You know, there was a time when she wouldn’t cross the road without holding my hand. If I forgot, perhaps distracted by an upcoming trifecta, she’d grab mine first. And smile.

Not any more. Sigh.

We drove off. I looked in vain for smoke and flashing lights inside the unit. Is that what they have inside rave parties? Curse my lack of research.

The phone didn’t ring. I gathered myself. TRUST her. Half the time the girl is more mature than me anyway. Don’t tell The Treasurer that.

A few hours passed. Her sister and I were having fun, doing lots of nothing. Over lunch, we told stories. She was chatting away, as she does. And, I suspect, enjoying the rare solo status.

She’s 10, still with a wonderful splash of silliness.
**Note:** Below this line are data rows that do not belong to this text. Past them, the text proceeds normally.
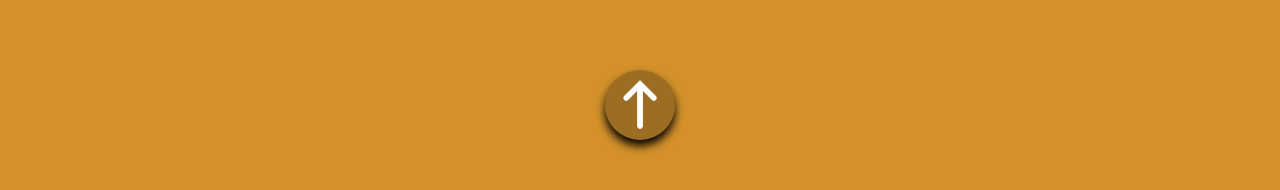
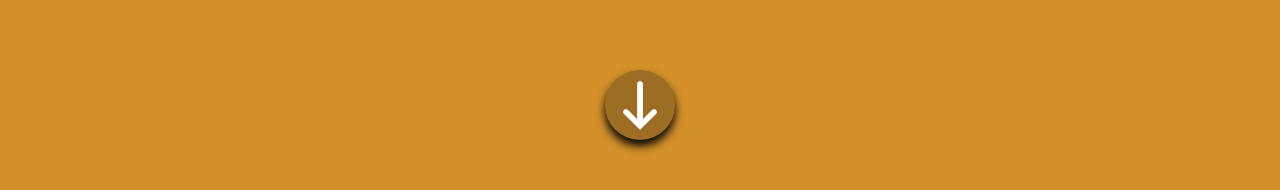
Before and after one commit to Guilherme-Ferreira-Tombini/ChuckNorrisJokes, a Next.js app: page / in a window 1280 px wide. Shown: the part 570-760 px from the top of the page. Built offline with nearby package versions, Linux system fonts and the light colour scheme.

Commit message:
Adicionado botao para baixo

```diff
--- a/pages/index.tsx
+++ b/pages/index.tsx
@@ -21,7 +21,7 @@ export default function Home() {
       <div className={styles.botao1}>
        <a href="#container2">
         <div className={styles.botao2}>
-          <Image src="/seta.png" width="85px" height="80px"/>
+          <Image src="/seta_abaixo.png" width="85px" height="80px"/>
         </div>
       </a>
      </div>
```
Also changed, not shown: public/seta_abaixo.png (added).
I hope she never loses it. Makes me laugh, constantly.

The questions never end. All with a straight face. Do you know when Beauty and the Geek starts again? Can I have a kitten for my birthday? How can you be sure this is fresh apple juice? For the record, I answered no, no and I don’t know.

We walked back out into the mall, and I realised she was holding my hand. Happy to be seen with her dad. For now, at least. Sigh.

The bridal shopping was a success. They arrived at our organised meeting place on time. I scanned the surrounds for smirking boys. Nothing. Ice creams were bought to celebrate.

We survived the day, both of us. Nothing to worry about, after all.

Bigger challenges are ahead, of course. First dates. Mixed parties. Schoolies.  One small step at a time.

Deep down, I know she’ll be fine. And I will be too. Really I will. Just as long as there’s some hand holding along the way.